++++ Material for this task

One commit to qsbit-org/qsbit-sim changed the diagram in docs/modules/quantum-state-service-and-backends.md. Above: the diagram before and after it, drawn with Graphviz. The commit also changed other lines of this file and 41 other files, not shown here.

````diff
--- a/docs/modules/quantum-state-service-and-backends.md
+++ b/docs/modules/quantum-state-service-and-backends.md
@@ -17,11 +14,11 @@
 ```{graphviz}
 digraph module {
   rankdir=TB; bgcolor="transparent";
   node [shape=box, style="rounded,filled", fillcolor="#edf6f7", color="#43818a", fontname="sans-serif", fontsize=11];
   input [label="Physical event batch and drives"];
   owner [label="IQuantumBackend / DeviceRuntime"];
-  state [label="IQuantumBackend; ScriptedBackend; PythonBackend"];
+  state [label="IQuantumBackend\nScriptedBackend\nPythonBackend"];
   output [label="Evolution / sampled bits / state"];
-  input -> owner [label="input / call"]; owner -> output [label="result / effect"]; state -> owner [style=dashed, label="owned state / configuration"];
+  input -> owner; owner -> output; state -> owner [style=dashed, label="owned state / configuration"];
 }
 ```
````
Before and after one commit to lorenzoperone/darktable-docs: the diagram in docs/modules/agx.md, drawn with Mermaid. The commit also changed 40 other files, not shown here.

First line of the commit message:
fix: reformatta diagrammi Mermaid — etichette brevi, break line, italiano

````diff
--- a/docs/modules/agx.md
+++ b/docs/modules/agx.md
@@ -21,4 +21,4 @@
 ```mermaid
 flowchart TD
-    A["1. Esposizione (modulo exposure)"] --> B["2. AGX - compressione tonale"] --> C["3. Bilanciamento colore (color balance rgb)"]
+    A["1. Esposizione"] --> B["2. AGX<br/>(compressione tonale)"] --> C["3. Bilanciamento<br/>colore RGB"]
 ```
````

++++++++

Task details: From the line containing "First line of" through the last line of the entries above, print each line exactly as it stands.

Answer section:
First line of the commit message:
fix: reformatta diagrammi Mermaid — etichette brevi, break line, italiano

````diff
--- a/docs/modules/agx.md
+++ b/docs/modules/agx.md
@@ -21,4 +21,4 @@
 ```mermaid
 flowchart TD
-    A["1. Esposizione (modulo exposure)"] --> B["2. AGX - compressione tonale"] --> C["3. Bilanciamento colore (color balance rgb)"]
+    A["1. Esposizione"] --> B["2. AGX<br/>(compressione tonale)"] --> C["3. Bilanciamento<br/>colore RGB"]
 ```
````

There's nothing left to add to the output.